It was towards the end of the previous campaign that Jack got the most unexpected and as history was to show probably unhelpful comment from none other than John Francome. Mr McCririck’s “greatest jockey” was still in his Channel Four role for the 2012 Festival and after Simonsig’s novice hurdle win was secured when Cotton Mill swerved and ran out at the last under O’Regan, Francome was asked what he would do with Cotton Mill next time. “Put Jack Quinlan back on,” he replied.
He was indeed back on the gelding once the following season when Cotton Mill beat all bar the well-handicapped My Tent or Yours in the Betfair Hurdle at Newbury, but such gems were rare indeed. The following season it was nine from 40 compared to 38 from 161 for O’Regan as the team reached 50 successes for the first time.

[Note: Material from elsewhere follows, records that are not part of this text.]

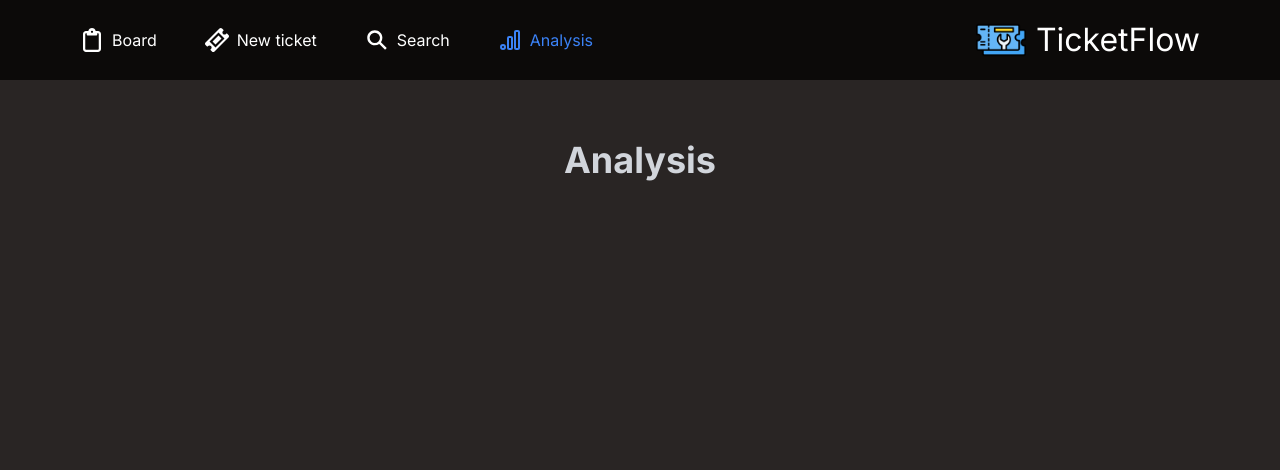
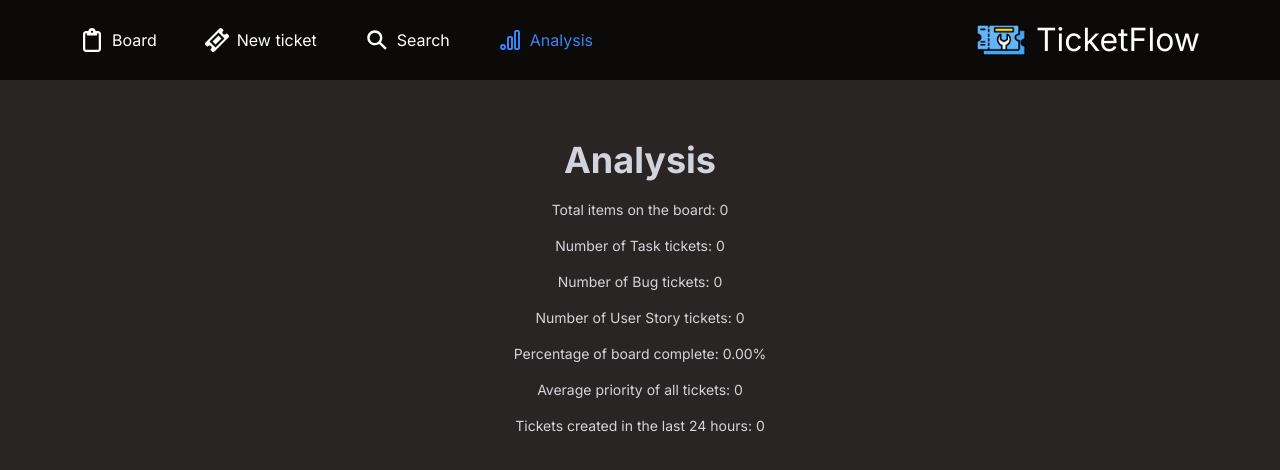
Before and after one commit to koduli/ticket-flow, a Next.js app: page /Analysis in a window 1280 px wide. Shown: the top 470 px of the page. Built offline with nearby package versions, Linux system fonts and the light colour scheme; no server answers; the database is empty.

Commit message:
added analysis functions

```diff
--- a/app/(components)/TicketCard.jsx
+++ b/app/(components)/TicketCard.jsx
@@ -1,7 +1,6 @@
 import Delete from './Delete';
 import Priority from './Priority';
 import Progress from './Progress';
-import Status from './Status';
 import Link from 'next/link';
 import { FaBug } from 'react-icons/fa'; // Import the bug icon
 import { RiTaskLine } from 'react-icons/ri'; // Import the task icon
--- a/app/Analysis/page.jsx
+++ b/app/Analysis/page.jsx
@@ -1,9 +1,50 @@
-const page = () => {
+'use client';
+
+import React, { useEffect, useState } from 'react';
+
+const Analysis = () => {
+  const [analysisData, setAnalysisData] = useState({});
+  const [loading, setLoading] = useState(true);
+
+  const fetchAnalysisData = async () => {
+    try {
+      const res = await fetch('/api/analysis');
+      const data = await res.json();
+      setAnalysisData(data);
+      setLoading(false);
+    } catch (error) {
+      console.error('Error fetching analysis data:', error);
+    }
+  };
+
+  useEffect(() => {
+    fetchAnalysisData();
+  }, []);
+
+  if (loading) {
+    return <div>Loading...</div>;
+  }
+
   return (
     <div className="p-5">
       <h1 className="text-center mb-5">Analysis</h1>
+      <div className="flex flex-col items-center space-y-4">
+        <p>Total items on the board: {analysisData.totalItems}</p>
+        <p>Number of Task tickets: {analysisData.taskCount}</p>
+        <p>Number of Bug tickets: {analysisData.bugCount}</p>
+        <p>Number of User Story tickets: {analysisData.userStoryCount}</p>
+        <p>
+          Percentage of board complete:{' '}
+          {analysisData.percentageComplete.toFixed(2)}%
+        </p>
+        <p>Average priority of all tickets: {analysisData.averagePriority}</p>
+        <p>
+          Tickets created in the last 24 hours:{' '}
+          {analysisData.ticketsLast24Hours}
+        </p>
+      </div>
     </div>
   );
 };
 
-export default page;
+export default Analysis;
--- /dev/null
+++ b/app/api/analysis/route.js
@@ -0,0 +1,59 @@
+import { NextResponse } from 'next/server';
+import Ticket from '../../(models)/Ticket';
+
+export async function GET() {
+  try {
+    const tickets = await Ticket.find();
+
+    // Calculate total items
+    const totalItems = tickets.length;
+
+    // Calculate number of Task, Bug, and User Story tickets
+    const taskCount = tickets.filter(
+      (ticket) => ticket.category === 'task'
+    ).length;
+    const bugCount = tickets.filter(
+      (ticket) => ticket.category === 'bug'
+    ).length;
+    const userStoryCount = tickets.filter(
+      (ticket) => ticket.category === 'user_story'
+    ).length;
+
+    // Calculate percentage of complete tickets
+    const completedTickets = tickets.filter(
+      (ticket) => ticket.status === 'done'
+    ).length;
+    const percentageComplete = totalItems
+      ? (completedTickets / totalItems) * 100
+      : 0;
+
+    // Calculate average priority
+    const averagePriority = totalItems
+      ? (
+          tickets.reduce((sum, ticket) => sum + ticket.priority, 0) / totalItems
+        ).toFixed(2)
+      : 0;
+
+    // Calculate tickets created in the last 24 hours
+    const last24Hours = new Date();
+    last24Hours.setDate(last24Hours.getDate() - 1);
+    const ticketsLast24Hours = tickets.filter(
+      (ticket) => new Date(ticket.createdAt) > last24Hours
+    ).length;
+
+    return NextResponse.json({
+      totalItems,
+      taskCount,
+      bugCount,
+      userStoryCount,
+      percentageComplete,
+      averagePriority,
+      ticketsLast24Hours,
+    });
+  } catch (error) {
+    return NextResponse.json(
+      { error: 'Failed to fetch analysis data' },
+      { status: 500 }
+    );
+  }
+}
```
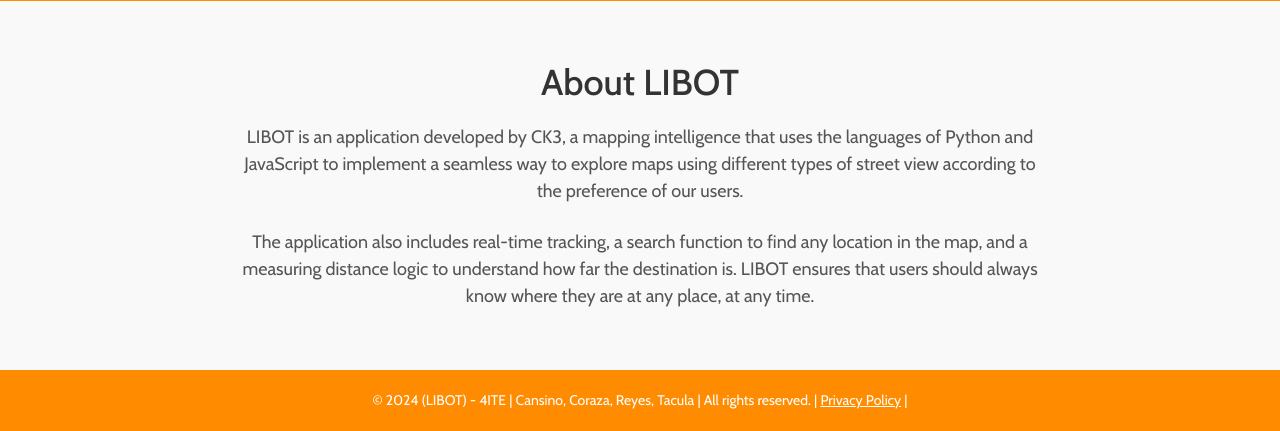
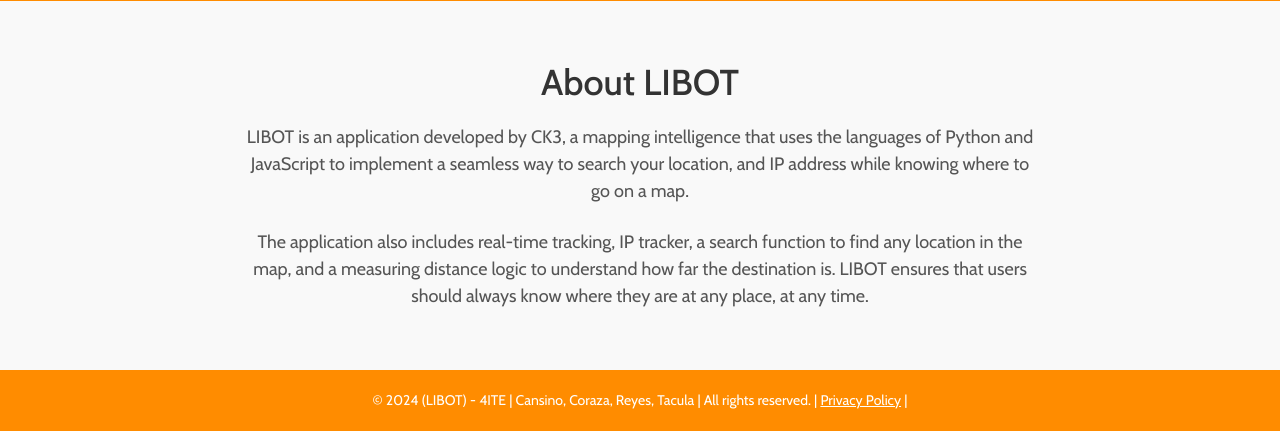
Before and after one commit to tarovinl/libot, a Flask app: page /homepage in a window 1280 px wide. Shown: the part 799-1230 px from the top of the page. Run offline with Flask 3, Linux system fonts and the light colour scheme.

Commit message:
text change

```diff
--- a/templates/homepage.html
+++ b/templates/homepage.html
@@ -203,12 +203,12 @@
       <p>
         LIBOT is an application developed by CK3, a mapping intelligence
         that uses the languages of Python and JavaScript to implement a
-        seamless way to explore maps using different types of street view
-        according to the preference of our users.
+        seamless way to search your location, and IP address while knowing
+        where to go on a map.
       </p>
     </br>
-      <p>The application also includes real-time tracking, a search function
-        to find any location in the map, and a measuring distance logic to
+      <p>The application also includes real-time tracking, IP tracker, a search
+        function to find any location in the map, and a measuring distance logic to
         understand how far the destination is. LIBOT ensures that users should
         always know where they are at any place, at any time.
     </p>
```
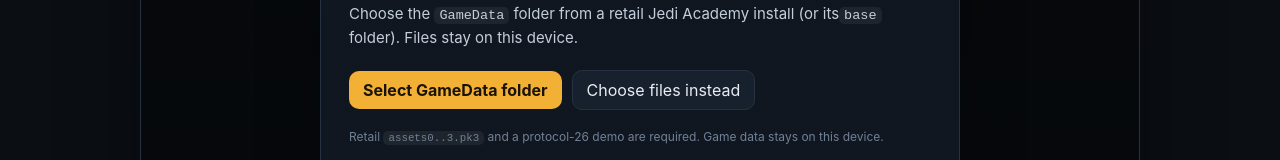
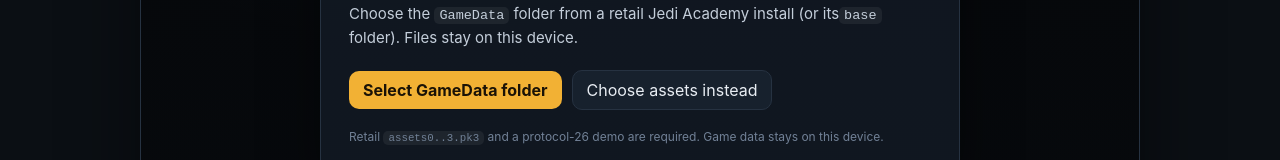
Before and after one commit to VincentMarnier/ja-demo-reader, a React (Vite) app in the folder app/: page / in a window 1280 px wide. Shown: the part 455-615 px from the top of the page. Built offline with nearby package versions, Linux system fonts and the light colour scheme.

Commit message:
fix(ui): label the file fallback 'Choose assets instead'

```diff
--- a/app/src/components/Launcher.tsx
+++ b/app/src/components/Launcher.tsx
@@ -54,7 +54,7 @@ export function Launcher(props: LauncherProps) {
                 Select GameData folder
               </button>
               <button className="secondary" onClick={() => props.assetInputRef.current?.click()} disabled={props.busy}>
-                Choose files instead
+                Choose assets instead
               </button>
               {props.savedHandle ? (
                 <button className="ghost" onClick={props.onSaved} disabled={props.busy}>Use last folder</button>
```
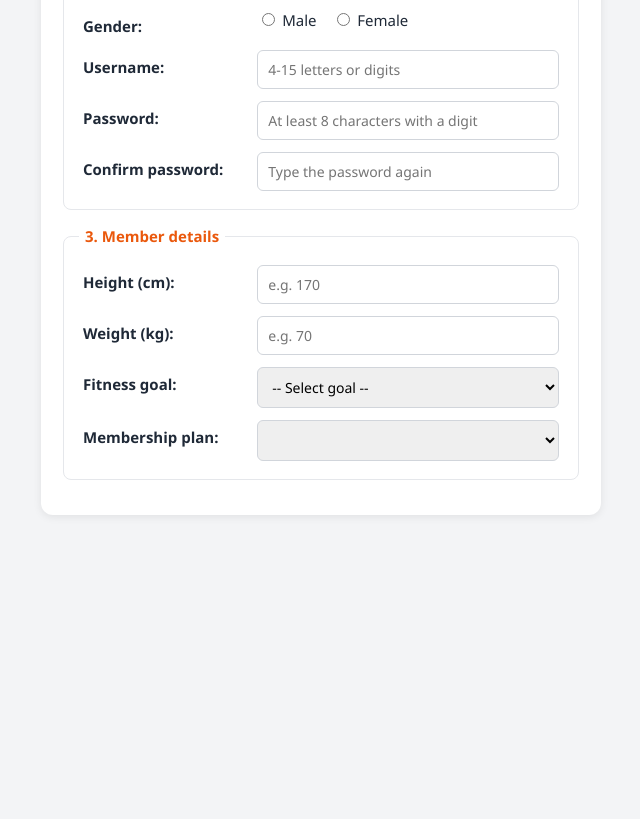
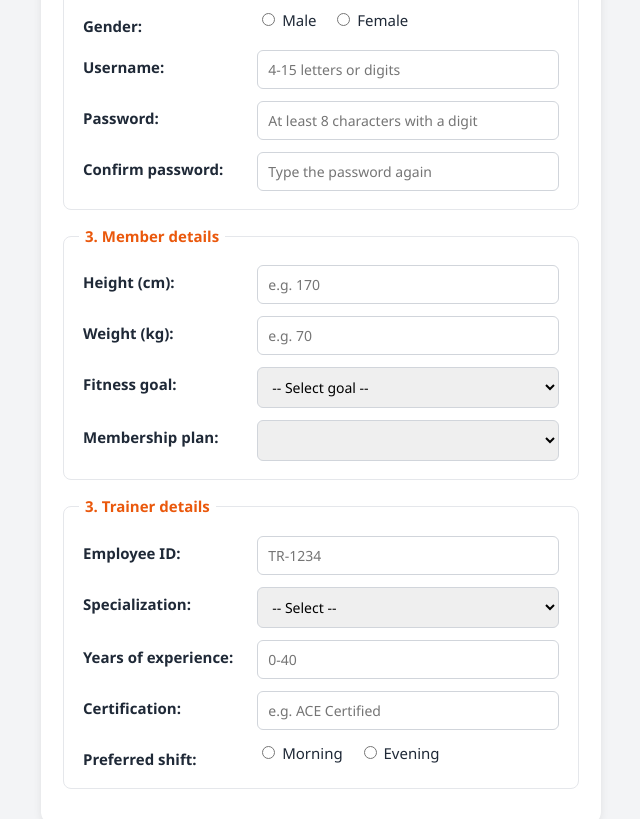
Before and after one commit to Mirza-Rakib/fall-26-27-gym-management-system, a plain HTML site: page register.html in a window 1280 px wide. Shown: the part 613-1432 px from the top of the page, without its empty margins (319-959 px from the left). Before the commit the page ends 1173 px from the top, so only its background shows below. Drawn offline with Linux system fonts and the light colour scheme.

Commit message:
Add trainer fields to sign up form

```diff
--- a/register.html
+++ b/register.html
@@ -150,3 +150,48 @@
           </fieldset>
 
           <!-- Step 3b: Trainer only -->
+          <fieldset id="trainerFields" class="type-fields">
+            <legend>3. Trainer details</legend>
+            <table class="form-table">
+              <tr>
+                <td><label for="employeeId">Employee ID:</label></td>
+                <td><input type="text" id="employeeId" name="employeeId" placeholder="TR-1234">
+                    <span class="error" id="employeeIdError"></span></td>
+              </tr>
+              <tr>
+                <td><label for="trainerSpecial">Specialization:</label></td>
+                <td>
+                  <select id="trainerSpecial" name="trainerSpecial">
+                    <option value="">-- Select --</option>
+                    <option value="Strength">Strength</option>
+                    <option value="Cardio">Cardio</option>
+                    <option value="Yoga">Yoga</option>
+                    <option value="HIIT">HIIT</option>
+                  </select>
+                  <span class="error" id="trainerSpecialError"></span>
+                </td>
+              </tr>
+              <tr>
+                <td><label for="trainerExperience">Years of experience:</label></td>
+                <td><input type="number" id="trainerExperience" name="trainerExperience" min="0" max="40" placeholder="0-40">
+                    <span class="error" id="trainerExperienceError"></span></td>
+              </tr>
+              <tr>
+                <td><label for="certification">Certification:</label></td>
+                <td><input type="text" id="certification" name="certification" placeholder="e.g. ACE Certified">
+                    <span class="error" id="certificationError"></span></td>
+              </tr>
+              <tr>
+                <td>Preferred shift:</td>
+                <td>
+                  <input type="radio" id="shiftMorning" name="shift" value="Morning">
+                  <label for="shiftMorning" class="option-label">Morning</label>
+                  <input type="radio" id="shiftEvening" name="shift" value="Evening">
+                  <label for="shiftEvening" class="option-label">Evening</label>
+                  <span class="error" id="shiftError"></span>
+                </td>
+              </tr>
+            </table>
+          </fieldset>
+
+          <!-- Step 3c: Nutritionist only -->
```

As Ferguson maximised the benefits of increased support from graduates of such as Godolphin, Mark Johnston, Andre Fabre and John Oxx’s yards, his confidence persuaded him to call on Tony McCoy in ever-increasing regularity as O’Regan was abruptly jettisoned. This time it was 56 wins, but it took 71 individual horses, many of them Pattern-class on the Flat, to get there. McCoy in his final season had 26 wins from 86, Jack five from 29.
For much of the first part of the present season, Ferguson was pressing Paul Nicholls at the top of the charts and leading the way in number of winners. Again there’s been an increase in wins, 68 already from a similar number of horses as last term, although the end of season tally must surely exceed 71. For the record that winning total and greatly increased prize money has come at a handsome 33% strike-rate.
There’s no question it’s a stable going places and with an almost limitless potential supply of staying horses it could even fulfil Sheikh Mohammed’s naturally secondary priority and win a trainer’s championship one day for his main bloodstock advisor. He may not have bothered much about jumping previously, but we should remember that Kribensis and Michael Stoute won the Champion Hurdle for him many years ago.
As for Jack he’s been on just three Ferguson runners, all unsuccessful, as Aidan Coleman has become the latest incumbent, and one that looks set to last, maybe. Coming up fast on the rails though are Sam Twiston-Davies, five from 12, and Fergie’s son Alex (not Sir), who has four from 21 and has the family motivation to do even better.
Jack Quinlan had two rides at Doncaster on Friday and they both won, the first for one-time Newmarket handler Neil King, the other for HQ’s doyen, the wonderful James Eustace. With 12 wins from 81 rides, Jack is ticking over nicely, and anyone who saw the stylish way he presented the pair at the jumps and his power in a finish, it is still possible that he might come to a few more trainers’ notice, even if the pundits continue not to see past their favoured ones.